#### WORK REQUIRED:
Set each line of the records down again exactly, please.

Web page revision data

-------------------------

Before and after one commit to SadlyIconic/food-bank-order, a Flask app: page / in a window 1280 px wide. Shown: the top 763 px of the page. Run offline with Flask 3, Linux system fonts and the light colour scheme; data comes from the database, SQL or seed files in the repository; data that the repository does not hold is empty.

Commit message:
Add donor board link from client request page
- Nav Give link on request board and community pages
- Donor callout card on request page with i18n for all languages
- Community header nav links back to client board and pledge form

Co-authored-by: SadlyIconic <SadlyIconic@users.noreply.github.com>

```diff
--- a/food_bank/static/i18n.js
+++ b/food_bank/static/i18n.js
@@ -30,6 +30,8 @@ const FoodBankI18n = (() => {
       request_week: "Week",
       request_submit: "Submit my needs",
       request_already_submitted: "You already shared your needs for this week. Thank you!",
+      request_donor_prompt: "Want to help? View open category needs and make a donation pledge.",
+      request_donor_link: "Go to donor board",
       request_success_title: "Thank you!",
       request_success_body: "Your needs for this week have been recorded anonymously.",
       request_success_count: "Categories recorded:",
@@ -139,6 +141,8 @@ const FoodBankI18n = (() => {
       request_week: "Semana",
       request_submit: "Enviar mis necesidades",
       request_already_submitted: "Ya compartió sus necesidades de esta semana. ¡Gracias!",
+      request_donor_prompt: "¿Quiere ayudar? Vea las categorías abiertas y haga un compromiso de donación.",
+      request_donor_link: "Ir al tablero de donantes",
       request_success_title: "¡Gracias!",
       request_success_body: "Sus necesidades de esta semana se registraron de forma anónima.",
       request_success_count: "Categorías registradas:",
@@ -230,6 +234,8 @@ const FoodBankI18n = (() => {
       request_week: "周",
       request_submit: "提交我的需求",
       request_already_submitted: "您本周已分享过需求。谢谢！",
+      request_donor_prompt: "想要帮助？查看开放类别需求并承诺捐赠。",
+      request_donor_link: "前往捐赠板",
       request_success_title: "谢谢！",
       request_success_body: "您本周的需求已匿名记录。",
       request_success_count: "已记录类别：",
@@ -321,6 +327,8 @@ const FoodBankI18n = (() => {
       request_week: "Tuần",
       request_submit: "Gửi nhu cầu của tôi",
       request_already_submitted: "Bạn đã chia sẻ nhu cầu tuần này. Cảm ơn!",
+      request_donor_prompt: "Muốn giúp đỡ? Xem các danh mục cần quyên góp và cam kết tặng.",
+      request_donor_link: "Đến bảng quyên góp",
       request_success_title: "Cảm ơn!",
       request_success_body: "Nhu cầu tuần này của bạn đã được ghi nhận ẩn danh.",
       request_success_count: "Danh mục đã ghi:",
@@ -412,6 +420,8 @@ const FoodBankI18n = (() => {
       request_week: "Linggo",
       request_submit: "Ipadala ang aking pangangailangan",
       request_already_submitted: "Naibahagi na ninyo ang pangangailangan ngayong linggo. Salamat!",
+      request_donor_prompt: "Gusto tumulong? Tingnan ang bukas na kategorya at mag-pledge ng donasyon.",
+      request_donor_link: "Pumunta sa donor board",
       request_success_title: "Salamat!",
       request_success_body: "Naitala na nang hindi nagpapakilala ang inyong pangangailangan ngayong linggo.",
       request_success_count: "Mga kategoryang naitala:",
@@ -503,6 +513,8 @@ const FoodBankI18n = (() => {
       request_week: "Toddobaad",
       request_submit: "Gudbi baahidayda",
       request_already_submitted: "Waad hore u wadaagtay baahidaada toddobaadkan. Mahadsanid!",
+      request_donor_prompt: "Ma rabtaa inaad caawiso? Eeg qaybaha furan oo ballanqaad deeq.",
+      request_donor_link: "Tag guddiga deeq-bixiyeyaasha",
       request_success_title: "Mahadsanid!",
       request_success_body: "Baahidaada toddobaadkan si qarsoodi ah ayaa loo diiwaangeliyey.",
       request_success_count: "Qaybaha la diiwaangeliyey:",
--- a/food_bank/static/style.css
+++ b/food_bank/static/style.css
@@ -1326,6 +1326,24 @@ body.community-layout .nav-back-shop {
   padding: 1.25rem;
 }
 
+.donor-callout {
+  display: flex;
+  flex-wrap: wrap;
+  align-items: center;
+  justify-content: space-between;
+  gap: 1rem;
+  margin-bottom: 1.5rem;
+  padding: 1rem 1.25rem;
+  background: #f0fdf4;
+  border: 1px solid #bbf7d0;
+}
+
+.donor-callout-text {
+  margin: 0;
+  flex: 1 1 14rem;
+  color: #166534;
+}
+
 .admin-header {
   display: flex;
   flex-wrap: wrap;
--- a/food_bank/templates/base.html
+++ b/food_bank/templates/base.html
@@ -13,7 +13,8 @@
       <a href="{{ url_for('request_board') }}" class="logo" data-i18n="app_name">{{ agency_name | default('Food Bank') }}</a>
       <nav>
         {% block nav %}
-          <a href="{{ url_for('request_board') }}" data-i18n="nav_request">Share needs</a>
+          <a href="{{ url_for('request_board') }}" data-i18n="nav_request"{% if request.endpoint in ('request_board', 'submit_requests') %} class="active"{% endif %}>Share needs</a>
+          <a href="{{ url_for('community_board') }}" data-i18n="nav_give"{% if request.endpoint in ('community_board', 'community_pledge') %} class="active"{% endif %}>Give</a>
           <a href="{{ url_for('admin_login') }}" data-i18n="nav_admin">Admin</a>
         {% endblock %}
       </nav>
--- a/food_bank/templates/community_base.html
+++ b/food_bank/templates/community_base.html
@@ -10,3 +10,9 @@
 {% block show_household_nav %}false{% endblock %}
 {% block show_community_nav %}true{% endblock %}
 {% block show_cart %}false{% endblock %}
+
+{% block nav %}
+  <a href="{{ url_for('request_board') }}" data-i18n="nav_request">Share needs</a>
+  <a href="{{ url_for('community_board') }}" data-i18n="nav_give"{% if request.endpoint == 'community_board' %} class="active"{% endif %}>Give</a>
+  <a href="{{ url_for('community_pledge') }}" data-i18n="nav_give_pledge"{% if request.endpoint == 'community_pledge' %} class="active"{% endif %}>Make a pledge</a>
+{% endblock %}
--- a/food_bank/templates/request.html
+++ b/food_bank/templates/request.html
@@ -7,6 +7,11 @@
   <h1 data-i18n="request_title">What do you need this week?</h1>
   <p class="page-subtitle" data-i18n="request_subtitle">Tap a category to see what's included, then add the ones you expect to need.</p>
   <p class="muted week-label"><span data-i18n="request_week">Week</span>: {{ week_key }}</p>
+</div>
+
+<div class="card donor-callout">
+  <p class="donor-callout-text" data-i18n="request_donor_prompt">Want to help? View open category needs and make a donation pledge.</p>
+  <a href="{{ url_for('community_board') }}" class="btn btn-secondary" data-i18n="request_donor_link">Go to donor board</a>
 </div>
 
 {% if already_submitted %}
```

-------------------------

#### SOLUTION TO THIS EXERCISE:
Before and after one commit to SadlyIconic/food-bank-order, a Flask app: page / in a window 1280 px wide. Shown: the top 763 px of the page. Run offline with Flask 3, Linux system fonts and the light colour scheme; data comes from the database, SQL or seed files in the repository; data that the repository does not hold is empty.

Commit message:
Add donor board link from client request page
- Nav Give link on request board and community pages
- Donor callout card on request page with i18n for all languages
- Community header nav links back to client board and pledge form

Co-authored-by: SadlyIconic <SadlyIconic@users.noreply.github.com>

```diff
--- a/food_bank/static/i18n.js
+++ b/food_bank/static/i18n.js
@@ -30,6 +30,8 @@ const FoodBankI18n = (() => {
       request_week: "Week",
       request_submit: "Submit my needs",
       request_already_submitted: "You already shared your needs for this week. Thank you!",
+      request_donor_prompt: "Want to help? View open category needs and make a donation pledge.",
+      request_donor_link: "Go to donor board",
       request_success_title: "Thank you!",
       request_success_body: "Your needs for this week have been recorded anonymously.",
       request_success_count: "Categories recorded:",
@@ -139,6 +141,8 @@ const FoodBankI18n = (() => {
       request_week: "Semana",
       request_submit: "Enviar mis necesidades",
       request_already_submitted: "Ya compartió sus necesidades de esta semana. ¡Gracias!",
+      request_donor_prompt: "¿Quiere ayudar? Vea las categorías abiertas y haga un compromiso de donación.",
+      request_donor_link: "Ir al tablero de donantes",
       request_success_title: "¡Gracias!",
       request_success_body: "Sus necesidades de esta semana se registraron de forma anónima.",
       request_success_count: "Categorías registradas:",
@@ -230,6 +234,8 @@ const FoodBankI18n = (() => {
       request_week: "周",
       request_submit: "提交我的需求",
       request_already_submitted: "您本周已分享过需求。谢谢！",
+      request_donor_prompt: "想要帮助？查看开放类别需求并承诺捐赠。",
+      request_donor_link: "前往捐赠板",
       request_success_title: "谢谢！",
       request_success_body: "您本周的需求已匿名记录。",
       request_success_count: "已记录类别：",
@@ -321,6 +327,8 @@ const FoodBankI18n = (() => {
       request_week: "Tuần",
       request_submit: "Gửi nhu cầu của tôi",
       request_already_submitted: "Bạn đã chia sẻ nhu cầu tuần này. Cảm ơn!",
+      request_donor_prompt: "Muốn giúp đỡ? Xem các danh mục cần quyên góp và cam kết tặng.",
+      request_donor_link: "Đến bảng quyên góp",
       request_success_title: "Cảm ơn!",
       request_success_body: "Nhu cầu tuần này của bạn đã được ghi nhận ẩn danh.",
       request_success_count: "Danh mục đã ghi:",
@@ -412,6 +420,8 @@ const FoodBankI18n = (() => {
       request_week: "Linggo",
       request_submit: "Ipadala ang aking pangangailangan",
       request_already_submitted: "Naibahagi na ninyo ang pangangailangan ngayong linggo. Salamat!",
+      request_donor_prompt: "Gusto tumulong? Tingnan ang bukas na kategorya at mag-pledge ng donasyon.",
+      request_donor_link: "Pumunta sa donor board",
       request_success_title: "Salamat!",
       request_success_body: "Naitala na nang hindi nagpapakilala ang inyong pangangailangan ngayong linggo.",
       request_success_count: "Mga kategoryang naitala:",
@@ -503,6 +513,8 @@ const FoodBankI18n = (() => {
       request_week: "Toddobaad",
       request_submit: "Gudbi baahidayda",
       request_already_submitted: "Waad hore u wadaagtay baahidaada toddobaadkan. Mahadsanid!",
+      request_donor_prompt: "Ma rabtaa inaad caawiso? Eeg qaybaha furan oo ballanqaad deeq.",
+      request_donor_link: "Tag guddiga deeq-bixiyeyaasha",
       request_success_title: "Mahadsanid!",
       request_success_body: "Baahidaada toddobaadkan si qarsoodi ah ayaa loo diiwaangeliyey.",
       request_success_count: "Qaybaha la diiwaangeliyey:",
--- a/food_bank/static/style.css
+++ b/food_bank/static/style.css
@@ -1326,6 +1326,24 @@ body.community-layout .nav-back-shop {
   padding: 1.25rem;
 }
 
+.donor-callout {
+  display: flex;
+  flex-wrap: wrap;
+  align-items: center;
+  justify-content: space-between;
+  gap: 1rem;
+  margin-bottom: 1.5rem;
+  padding: 1rem 1.25rem;
+  background: #f0fdf4;
+  border: 1px solid #bbf7d0;
+}
+
+.donor-callout-text {
+  margin: 0;
+  flex: 1 1 14rem;
+  color: #166534;
+}
+
 .admin-header {
   display: flex;
   flex-wrap: wrap;
--- a/food_bank/templates/base.html
+++ b/food_bank/templates/base.html
@@ -13,7 +13,8 @@
       <a href="{{ url_for('request_board') }}" class="logo" data-i18n="app_name">{{ agency_name | default('Food Bank') }}</a>
       <nav>
         {% block nav %}
-          <a href="{{ url_for('request_board') }}" data-i18n="nav_request">Share needs</a>
+          <a href="{{ url_for('request_board') }}" data-i18n="nav_request"{% if request.endpoint in ('request_board', 'submit_requests') %} class="active"{% endif %}>Share needs</a>
+          <a href="{{ url_for('community_board') }}" data-i18n="nav_give"{% if request.endpoint in ('community_board', 'community_pledge') %} class="active"{% endif %}>Give</a>
           <a href="{{ url_for('admin_login') }}" data-i18n="nav_admin">Admin</a>
         {% endblock %}
       </nav>
--- a/food_bank/templates/community_base.html
+++ b/food_bank/templates/community_base.html
@@ -10,3 +10,9 @@
 {% block show_household_nav %}false{% endblock %}
 {% block show_community_nav %}true{% endblock %}
 {% block show_cart %}false{% endblock %}
+
+{% block nav %}
+  <a href="{{ url_for('request_board') }}" data-i18n="nav_request">Share needs</a>
+  <a href="{{ url_for('community_board') }}" data-i18n="nav_give"{% if request.endpoint == 'community_board' %} class="active"{% endif %}>Give</a>
+  <a href="{{ url_for('community_pledge') }}" data-i18n="nav_give_pledge"{% if request.endpoint == 'community_pledge' %} class="active"{% endif %}>Make a pledge</a>
+{% endblock %}
--- a/food_bank/templates/request.html
+++ b/food_bank/templates/request.html
@@ -7,6 +7,11 @@
   <h1 data-i18n="request_title">What do you need this week?</h1>
   <p class="page-subtitle" data-i18n="request_subtitle">Tap a category to see what's included, then add the ones you expect to need.</p>
   <p class="muted week-label"><span data-i18n="request_week">Week</span>: {{ week_key }}</p>
+</div>
+
+<div class="card donor-callout">
+  <p class="donor-callout-text" data-i18n="request_donor_prompt">Want to help? View open category needs and make a donation pledge.</p>
+  <a href="{{ url_for('community_board') }}" class="btn btn-secondary" data-i18n="request_donor_link">Go to donor board</a>
 </div>
 
 {% if already_submitted %}
```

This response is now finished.